BCWT may originate from vascular, peripheral nerve, osseous, cartilaginous, or adipose tissue and are very rare lesions. In the literature, few research studies of this group of tumours have been reported. In particular, the imaging features of BCWT are non-specific: only combination of imaging appearance, location and clinical information may suggest a diagnosis [1
Chest radiography can be used to determine the location, size, and growth rate of the mass. However, CT enables a more accurate assessment of tumour morphology, composition, location and extent [1
In the case we report, CT scan evidenced a solid neoplasm with homogeneous fat density with spotted areas of calcification. According to these radiological features and the absence of signs of chest wall invasion, we did not perform a fine needle aspiration biopsy preoperatively and a radical excision was indicated and performed.

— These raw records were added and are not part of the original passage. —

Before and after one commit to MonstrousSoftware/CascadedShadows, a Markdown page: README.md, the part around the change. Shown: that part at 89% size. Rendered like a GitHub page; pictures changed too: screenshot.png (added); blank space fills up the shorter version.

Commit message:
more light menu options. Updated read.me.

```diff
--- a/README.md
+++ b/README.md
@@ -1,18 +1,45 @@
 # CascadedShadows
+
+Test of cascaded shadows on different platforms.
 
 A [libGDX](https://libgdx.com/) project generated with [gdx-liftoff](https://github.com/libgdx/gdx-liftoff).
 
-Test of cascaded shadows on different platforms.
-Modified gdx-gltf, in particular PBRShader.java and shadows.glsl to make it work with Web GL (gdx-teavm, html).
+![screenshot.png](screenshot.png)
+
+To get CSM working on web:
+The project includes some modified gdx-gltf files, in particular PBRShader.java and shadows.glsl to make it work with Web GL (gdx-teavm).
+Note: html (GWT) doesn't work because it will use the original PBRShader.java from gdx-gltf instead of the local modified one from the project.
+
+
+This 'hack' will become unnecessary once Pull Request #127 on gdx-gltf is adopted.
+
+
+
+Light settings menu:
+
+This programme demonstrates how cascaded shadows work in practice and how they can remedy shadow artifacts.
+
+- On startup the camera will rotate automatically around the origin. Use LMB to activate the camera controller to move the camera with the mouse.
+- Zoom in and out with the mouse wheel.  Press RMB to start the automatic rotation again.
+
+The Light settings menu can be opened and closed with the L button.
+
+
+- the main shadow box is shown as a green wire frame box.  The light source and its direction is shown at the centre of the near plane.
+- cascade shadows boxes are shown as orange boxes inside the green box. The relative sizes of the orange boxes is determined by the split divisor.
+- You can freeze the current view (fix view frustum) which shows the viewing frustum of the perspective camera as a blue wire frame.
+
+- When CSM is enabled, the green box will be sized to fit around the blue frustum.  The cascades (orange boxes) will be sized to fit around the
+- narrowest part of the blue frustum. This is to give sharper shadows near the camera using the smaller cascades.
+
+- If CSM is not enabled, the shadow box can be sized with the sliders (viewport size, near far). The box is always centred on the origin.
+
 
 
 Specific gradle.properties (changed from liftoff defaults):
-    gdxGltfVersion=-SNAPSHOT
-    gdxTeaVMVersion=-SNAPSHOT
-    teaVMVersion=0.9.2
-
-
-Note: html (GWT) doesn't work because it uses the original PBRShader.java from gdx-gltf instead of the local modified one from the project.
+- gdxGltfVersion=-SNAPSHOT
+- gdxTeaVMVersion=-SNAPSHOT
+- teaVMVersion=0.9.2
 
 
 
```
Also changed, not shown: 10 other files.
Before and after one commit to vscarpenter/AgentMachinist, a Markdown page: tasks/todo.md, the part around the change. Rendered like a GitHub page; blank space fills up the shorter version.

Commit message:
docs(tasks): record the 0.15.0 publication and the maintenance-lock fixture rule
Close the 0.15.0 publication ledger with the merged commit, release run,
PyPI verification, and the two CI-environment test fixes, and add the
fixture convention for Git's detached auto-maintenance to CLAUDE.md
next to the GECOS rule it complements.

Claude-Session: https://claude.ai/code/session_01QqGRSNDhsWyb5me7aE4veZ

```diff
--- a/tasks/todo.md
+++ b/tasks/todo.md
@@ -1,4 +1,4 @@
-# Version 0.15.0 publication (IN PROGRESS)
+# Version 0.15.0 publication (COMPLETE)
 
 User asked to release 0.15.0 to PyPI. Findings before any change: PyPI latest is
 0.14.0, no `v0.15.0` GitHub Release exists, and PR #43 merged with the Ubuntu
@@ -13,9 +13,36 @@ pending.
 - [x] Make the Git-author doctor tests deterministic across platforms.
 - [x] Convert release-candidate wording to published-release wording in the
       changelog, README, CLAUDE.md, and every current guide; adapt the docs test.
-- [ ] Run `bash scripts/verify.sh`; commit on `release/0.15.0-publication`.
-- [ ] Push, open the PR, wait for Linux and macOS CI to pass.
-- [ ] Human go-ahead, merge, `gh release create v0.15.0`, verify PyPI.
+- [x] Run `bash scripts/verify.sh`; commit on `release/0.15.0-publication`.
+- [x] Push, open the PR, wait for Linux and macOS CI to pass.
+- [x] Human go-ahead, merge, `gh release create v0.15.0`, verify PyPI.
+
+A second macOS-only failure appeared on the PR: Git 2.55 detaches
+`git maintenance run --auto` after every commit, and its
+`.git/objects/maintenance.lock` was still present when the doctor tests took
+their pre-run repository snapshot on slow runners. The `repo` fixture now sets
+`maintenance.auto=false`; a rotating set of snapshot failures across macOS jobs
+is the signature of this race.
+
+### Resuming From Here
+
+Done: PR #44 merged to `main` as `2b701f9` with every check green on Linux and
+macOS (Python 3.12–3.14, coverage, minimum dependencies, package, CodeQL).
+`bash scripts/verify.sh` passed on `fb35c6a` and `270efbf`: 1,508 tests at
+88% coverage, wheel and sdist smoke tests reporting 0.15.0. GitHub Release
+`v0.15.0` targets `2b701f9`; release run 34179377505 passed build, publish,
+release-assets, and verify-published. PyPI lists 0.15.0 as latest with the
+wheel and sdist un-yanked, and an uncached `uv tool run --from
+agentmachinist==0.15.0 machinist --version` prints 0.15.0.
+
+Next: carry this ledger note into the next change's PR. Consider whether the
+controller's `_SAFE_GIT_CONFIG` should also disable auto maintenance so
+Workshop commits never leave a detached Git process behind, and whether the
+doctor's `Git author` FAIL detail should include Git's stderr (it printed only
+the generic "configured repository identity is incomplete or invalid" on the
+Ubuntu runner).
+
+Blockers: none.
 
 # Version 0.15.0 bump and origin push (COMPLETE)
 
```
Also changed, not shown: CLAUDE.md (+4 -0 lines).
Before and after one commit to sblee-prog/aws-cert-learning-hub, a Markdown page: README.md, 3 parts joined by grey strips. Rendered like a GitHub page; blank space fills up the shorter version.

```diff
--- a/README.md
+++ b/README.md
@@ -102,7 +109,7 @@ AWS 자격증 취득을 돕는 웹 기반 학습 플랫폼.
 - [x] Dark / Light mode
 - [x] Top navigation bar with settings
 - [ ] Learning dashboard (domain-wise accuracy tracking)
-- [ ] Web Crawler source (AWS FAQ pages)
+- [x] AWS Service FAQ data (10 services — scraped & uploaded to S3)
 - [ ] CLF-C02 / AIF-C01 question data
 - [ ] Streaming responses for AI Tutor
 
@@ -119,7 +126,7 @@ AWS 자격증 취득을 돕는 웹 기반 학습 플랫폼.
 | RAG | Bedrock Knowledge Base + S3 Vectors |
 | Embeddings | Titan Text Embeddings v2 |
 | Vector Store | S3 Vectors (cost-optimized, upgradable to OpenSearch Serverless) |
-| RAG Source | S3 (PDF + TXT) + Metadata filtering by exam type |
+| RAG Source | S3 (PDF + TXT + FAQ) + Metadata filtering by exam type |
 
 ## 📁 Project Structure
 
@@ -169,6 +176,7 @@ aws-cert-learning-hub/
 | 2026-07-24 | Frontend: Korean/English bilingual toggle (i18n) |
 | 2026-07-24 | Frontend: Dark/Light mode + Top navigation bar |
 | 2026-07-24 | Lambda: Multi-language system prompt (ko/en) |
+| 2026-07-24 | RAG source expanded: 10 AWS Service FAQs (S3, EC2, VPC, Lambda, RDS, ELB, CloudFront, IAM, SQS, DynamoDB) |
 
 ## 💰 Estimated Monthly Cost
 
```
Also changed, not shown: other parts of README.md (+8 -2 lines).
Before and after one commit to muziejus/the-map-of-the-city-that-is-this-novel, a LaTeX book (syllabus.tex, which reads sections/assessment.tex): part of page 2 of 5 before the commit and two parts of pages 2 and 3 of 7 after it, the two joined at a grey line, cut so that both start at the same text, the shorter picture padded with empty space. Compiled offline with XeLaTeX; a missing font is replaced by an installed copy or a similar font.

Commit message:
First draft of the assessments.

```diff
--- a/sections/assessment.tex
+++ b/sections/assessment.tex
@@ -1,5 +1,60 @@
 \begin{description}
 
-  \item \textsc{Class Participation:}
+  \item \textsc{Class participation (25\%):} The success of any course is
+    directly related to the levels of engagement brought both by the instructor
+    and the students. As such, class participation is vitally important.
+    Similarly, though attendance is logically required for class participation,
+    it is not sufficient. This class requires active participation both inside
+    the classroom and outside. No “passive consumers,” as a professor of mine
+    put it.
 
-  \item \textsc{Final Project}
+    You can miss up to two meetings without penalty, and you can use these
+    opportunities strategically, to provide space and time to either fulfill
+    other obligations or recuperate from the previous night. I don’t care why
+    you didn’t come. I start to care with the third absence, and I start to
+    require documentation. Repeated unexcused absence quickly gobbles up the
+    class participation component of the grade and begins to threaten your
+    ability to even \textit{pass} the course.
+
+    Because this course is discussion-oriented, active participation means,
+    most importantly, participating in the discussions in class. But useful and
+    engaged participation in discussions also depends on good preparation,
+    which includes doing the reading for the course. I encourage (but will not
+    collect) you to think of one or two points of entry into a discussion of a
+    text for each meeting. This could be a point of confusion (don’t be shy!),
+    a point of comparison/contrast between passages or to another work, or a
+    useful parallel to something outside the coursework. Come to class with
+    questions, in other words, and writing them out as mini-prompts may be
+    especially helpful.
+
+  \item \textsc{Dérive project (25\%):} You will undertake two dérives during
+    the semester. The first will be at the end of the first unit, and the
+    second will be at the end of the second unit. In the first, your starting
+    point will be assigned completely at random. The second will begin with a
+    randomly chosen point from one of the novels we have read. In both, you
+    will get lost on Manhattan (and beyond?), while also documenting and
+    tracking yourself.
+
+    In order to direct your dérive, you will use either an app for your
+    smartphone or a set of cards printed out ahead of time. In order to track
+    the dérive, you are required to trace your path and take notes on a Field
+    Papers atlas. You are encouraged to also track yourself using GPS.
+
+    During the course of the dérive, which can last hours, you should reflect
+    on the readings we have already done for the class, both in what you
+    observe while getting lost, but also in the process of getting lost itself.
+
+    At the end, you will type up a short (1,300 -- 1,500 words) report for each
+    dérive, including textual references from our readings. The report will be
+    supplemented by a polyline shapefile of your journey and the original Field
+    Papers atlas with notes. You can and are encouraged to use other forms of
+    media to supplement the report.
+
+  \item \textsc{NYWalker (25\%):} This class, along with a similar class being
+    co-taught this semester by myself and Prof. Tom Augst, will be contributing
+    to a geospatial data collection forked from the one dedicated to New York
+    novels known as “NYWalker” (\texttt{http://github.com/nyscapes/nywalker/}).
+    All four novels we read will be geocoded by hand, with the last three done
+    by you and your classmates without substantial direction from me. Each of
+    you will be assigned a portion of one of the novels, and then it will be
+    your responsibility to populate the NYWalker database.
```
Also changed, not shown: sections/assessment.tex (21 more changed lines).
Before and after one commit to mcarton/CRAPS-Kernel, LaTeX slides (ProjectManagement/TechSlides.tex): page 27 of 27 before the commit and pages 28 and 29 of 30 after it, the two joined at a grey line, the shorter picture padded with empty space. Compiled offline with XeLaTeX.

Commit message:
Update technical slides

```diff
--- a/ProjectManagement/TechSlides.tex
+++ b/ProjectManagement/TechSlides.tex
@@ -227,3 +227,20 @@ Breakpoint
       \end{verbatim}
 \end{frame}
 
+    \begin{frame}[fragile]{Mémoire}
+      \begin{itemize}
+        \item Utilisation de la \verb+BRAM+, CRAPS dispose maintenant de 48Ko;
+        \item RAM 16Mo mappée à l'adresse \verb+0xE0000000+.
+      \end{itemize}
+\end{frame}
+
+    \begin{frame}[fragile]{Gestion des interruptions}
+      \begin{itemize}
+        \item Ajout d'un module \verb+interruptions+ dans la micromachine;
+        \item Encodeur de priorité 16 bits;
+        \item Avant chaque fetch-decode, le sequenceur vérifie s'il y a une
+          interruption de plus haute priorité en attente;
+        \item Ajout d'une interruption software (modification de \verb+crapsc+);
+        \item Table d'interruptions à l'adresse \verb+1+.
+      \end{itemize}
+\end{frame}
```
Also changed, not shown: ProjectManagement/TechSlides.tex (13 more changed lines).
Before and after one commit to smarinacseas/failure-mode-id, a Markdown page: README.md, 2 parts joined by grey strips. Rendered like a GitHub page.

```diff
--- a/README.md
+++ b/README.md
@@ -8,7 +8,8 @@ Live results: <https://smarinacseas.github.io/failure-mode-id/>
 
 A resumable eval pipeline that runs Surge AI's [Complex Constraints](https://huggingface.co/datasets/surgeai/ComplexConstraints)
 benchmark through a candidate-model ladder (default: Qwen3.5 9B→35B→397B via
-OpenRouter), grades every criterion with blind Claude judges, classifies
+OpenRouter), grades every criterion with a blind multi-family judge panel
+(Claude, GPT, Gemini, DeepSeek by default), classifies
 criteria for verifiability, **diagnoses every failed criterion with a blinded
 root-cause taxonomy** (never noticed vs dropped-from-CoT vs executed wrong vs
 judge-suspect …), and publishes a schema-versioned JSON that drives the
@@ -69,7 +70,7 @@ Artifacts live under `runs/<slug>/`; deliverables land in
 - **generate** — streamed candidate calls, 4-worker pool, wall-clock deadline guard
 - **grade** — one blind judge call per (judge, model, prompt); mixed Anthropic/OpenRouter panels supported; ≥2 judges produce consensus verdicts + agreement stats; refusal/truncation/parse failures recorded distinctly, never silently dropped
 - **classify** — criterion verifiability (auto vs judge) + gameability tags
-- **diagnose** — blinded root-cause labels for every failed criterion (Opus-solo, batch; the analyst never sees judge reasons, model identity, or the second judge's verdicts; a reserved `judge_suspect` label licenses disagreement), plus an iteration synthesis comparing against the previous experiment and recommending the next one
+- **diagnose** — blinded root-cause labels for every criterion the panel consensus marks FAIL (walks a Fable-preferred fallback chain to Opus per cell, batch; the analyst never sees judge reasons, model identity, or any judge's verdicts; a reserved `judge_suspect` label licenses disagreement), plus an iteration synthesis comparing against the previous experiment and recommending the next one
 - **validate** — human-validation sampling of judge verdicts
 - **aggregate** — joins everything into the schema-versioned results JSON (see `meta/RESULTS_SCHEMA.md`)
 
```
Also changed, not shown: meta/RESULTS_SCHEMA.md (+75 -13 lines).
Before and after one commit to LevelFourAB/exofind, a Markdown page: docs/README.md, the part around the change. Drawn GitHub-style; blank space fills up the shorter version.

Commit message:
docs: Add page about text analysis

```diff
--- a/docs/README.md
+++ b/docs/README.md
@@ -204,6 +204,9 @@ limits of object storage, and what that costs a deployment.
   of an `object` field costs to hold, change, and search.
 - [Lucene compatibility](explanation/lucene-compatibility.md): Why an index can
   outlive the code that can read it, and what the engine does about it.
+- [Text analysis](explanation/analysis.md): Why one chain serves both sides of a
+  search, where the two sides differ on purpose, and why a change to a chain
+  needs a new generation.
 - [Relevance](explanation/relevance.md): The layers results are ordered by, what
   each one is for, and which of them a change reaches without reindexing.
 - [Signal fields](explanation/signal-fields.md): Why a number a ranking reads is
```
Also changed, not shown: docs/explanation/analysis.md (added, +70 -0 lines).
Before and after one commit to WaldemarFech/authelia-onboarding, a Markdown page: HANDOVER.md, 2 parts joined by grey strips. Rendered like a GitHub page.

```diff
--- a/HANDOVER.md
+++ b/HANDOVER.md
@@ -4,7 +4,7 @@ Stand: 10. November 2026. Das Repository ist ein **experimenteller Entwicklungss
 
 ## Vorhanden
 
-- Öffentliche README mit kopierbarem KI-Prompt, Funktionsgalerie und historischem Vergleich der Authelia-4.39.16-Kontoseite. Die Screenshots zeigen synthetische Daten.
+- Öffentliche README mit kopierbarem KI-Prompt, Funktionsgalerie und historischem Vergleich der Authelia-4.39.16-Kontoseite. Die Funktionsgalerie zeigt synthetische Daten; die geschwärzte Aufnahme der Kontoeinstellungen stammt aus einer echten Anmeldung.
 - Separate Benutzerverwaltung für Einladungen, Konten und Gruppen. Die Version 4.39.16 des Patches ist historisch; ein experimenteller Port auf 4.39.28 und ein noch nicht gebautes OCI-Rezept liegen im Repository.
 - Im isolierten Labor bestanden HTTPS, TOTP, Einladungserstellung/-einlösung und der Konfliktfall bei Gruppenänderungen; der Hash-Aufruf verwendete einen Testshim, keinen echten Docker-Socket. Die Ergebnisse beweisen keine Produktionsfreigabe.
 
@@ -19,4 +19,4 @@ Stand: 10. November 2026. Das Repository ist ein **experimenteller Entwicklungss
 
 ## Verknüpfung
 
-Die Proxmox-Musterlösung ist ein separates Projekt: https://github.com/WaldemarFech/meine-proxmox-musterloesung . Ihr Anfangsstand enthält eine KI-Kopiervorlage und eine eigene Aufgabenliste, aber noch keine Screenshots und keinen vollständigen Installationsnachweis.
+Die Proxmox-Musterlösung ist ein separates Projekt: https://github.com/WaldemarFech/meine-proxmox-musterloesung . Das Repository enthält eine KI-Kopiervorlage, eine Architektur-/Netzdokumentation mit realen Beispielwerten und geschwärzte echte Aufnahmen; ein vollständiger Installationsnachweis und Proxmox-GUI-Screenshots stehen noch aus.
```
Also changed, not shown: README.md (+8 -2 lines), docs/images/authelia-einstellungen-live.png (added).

Generally, chest wall lipomas occur in obese patients who are 50–70 years of age and, in most cases, are deep lesions, larger and less well circumscribed than subcutaneous ones [2
]. In our case, the patient was 68 years old and the tumour (an extremely large mass measuring 27 cm in its major axis) apparently originated from the left serratus anterior muscle. Moreover, the capsule was difficult to see clearly on CT scans.
In conclusion, chest wall giant lipomas are rarely reported in the literature [3
]. To our knowledge, this is the first case reporting a giant, symptomless lipoma of the chest wall developed over a thirty-year period.